Ramsey, who owns the trademark to 'AussieMite' yeast spread, relied on the provisions in the Trade Marks Act (Cth) which states that the owner of a trademark must use it within 5 years of registration or a new party can apply to have it removed from the register. Ramsey claimed that Dick Smith Industries (DSI) did not use its trademark for OzEmite within 5 years from the date of registration. Ramsay was keen to knock out the competing brand.
Ramsey won the case at the first instance before IP Australia. In appealing the decision, DSI endeavoured to prove that during the 5-year period DSI did use the OzEmite trademark pursuant of s92(4)(b) even if the product still had not been developed and manufactured for some of that time. If DSI were unable to sufficiently prove this use, the court would then give consideration to whether any obstacles occurred that would have affected the possible use of the trademark. In determining the extent of the use of trademark, the court was forced to consider whether the ‘pre-launch publicity’ events could be considered as ‘use’ of the trademark.
The court found it was satisfied with activities undertaken by DSI and considered that they were sufficient use of the trademark and thus the trademark 'OzEmite' should remain on the trade mark register much to the chagrin of Mr Ramsey and 'AussieMite'.

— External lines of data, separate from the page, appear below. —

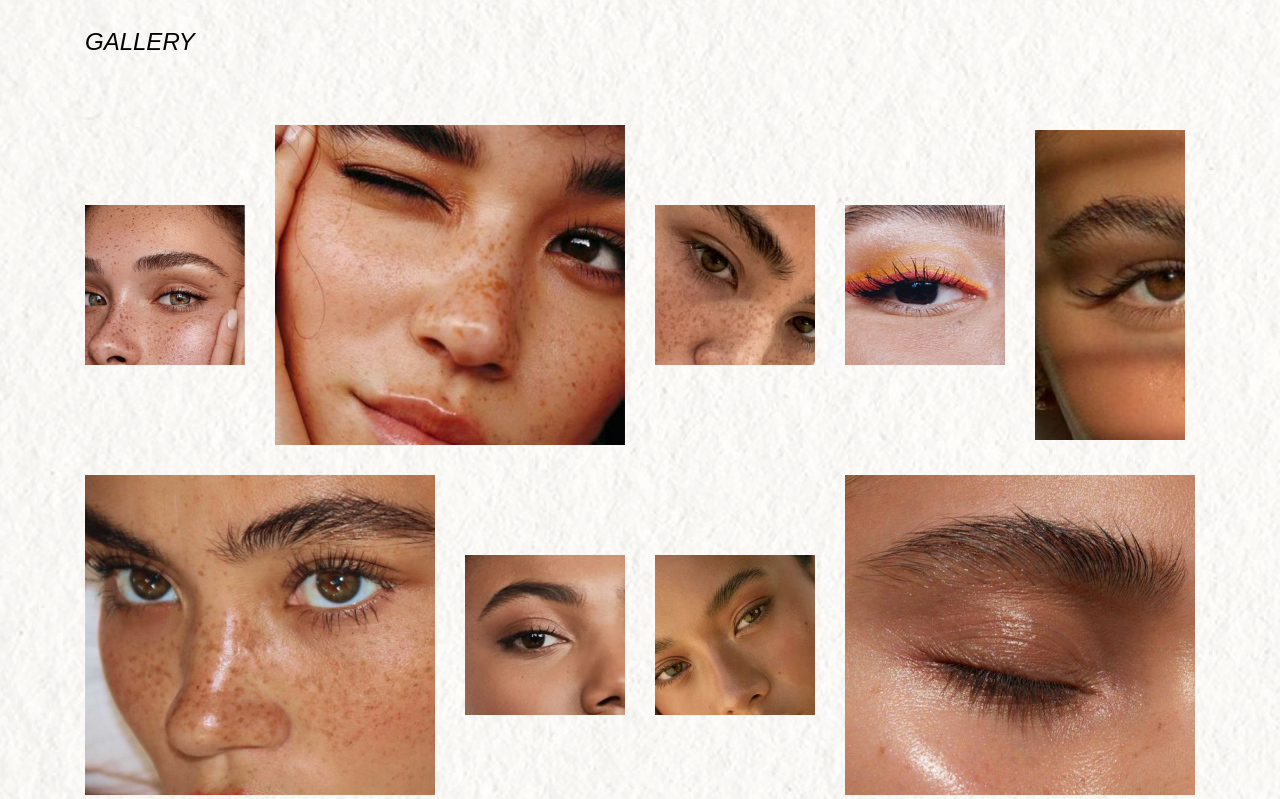
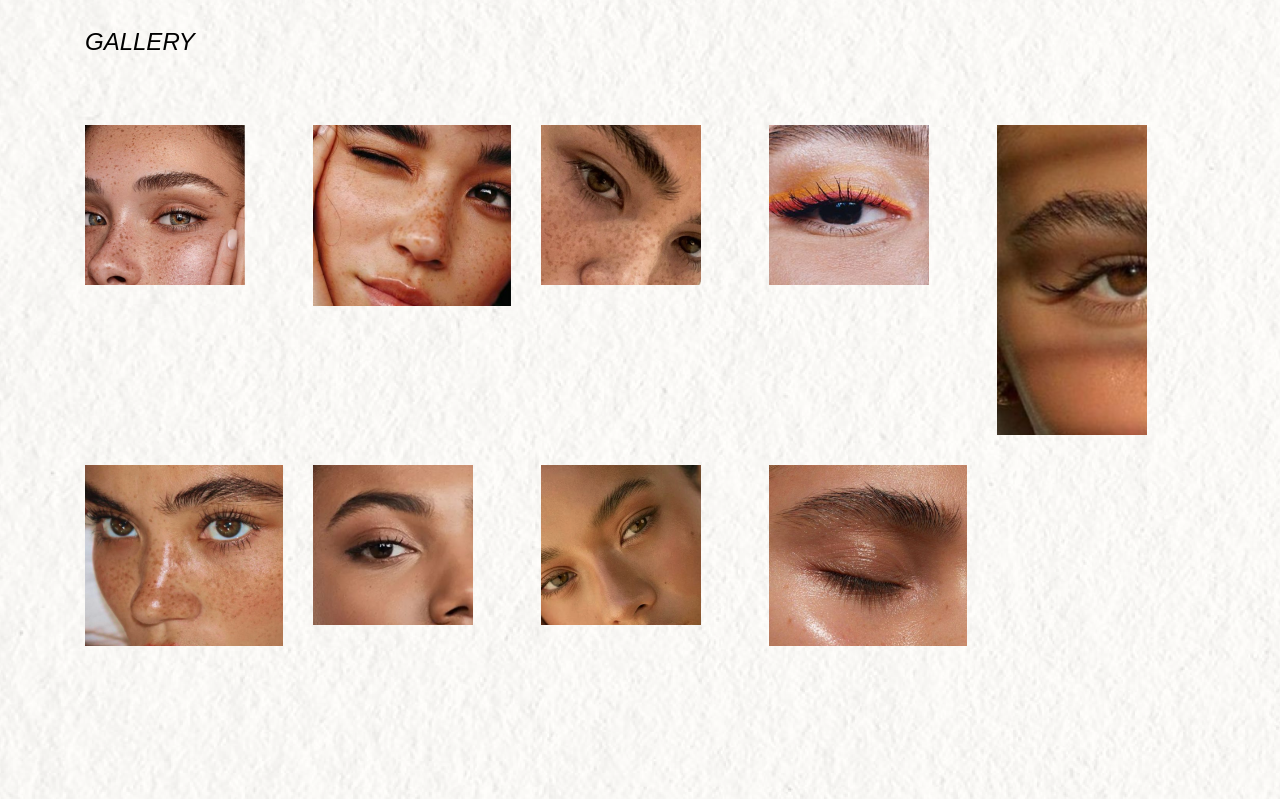
Before and after one commit to nestor1760/beautyYou, a Next.js app: page / in a window 1280 px wide. Shown: the part 2100-2899 px from the top of the page. Built offline with nearby package versions, Linux system fonts and the light colour scheme; a web font is replaced by a local one.

Commit message:
last updates

```diff
--- a/app/pages/GalleryPart.tsx
+++ b/app/pages/GalleryPart.tsx
@@ -9,7 +9,7 @@ const GalleryPart = () => {
   return (
     <section id='gallery' className='flex flex-col items-start justify-between w-full max-w-[1110px] mx-auto'>
       <NavigationItem label='gallery' />
-      <div className='mt-[65px] mb-[120px] flex items-center justify-start flex-wrap gap-[30px]'>
+      <div className='mt-[65px] mb-[120px] grid grid-rows-2 grid-cols-5 gap-[30px]'>
         {galleryData.map(photo =>
           <Image
             src={photo.path}
```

It is worth noting that a judge is able to apply his or her discretion if not satisfied by the use of the trademark in order to ensure that the mark remain on the register. Mr Ramsey was ordered to pay the costs of both the appeal and the application to IP Australia.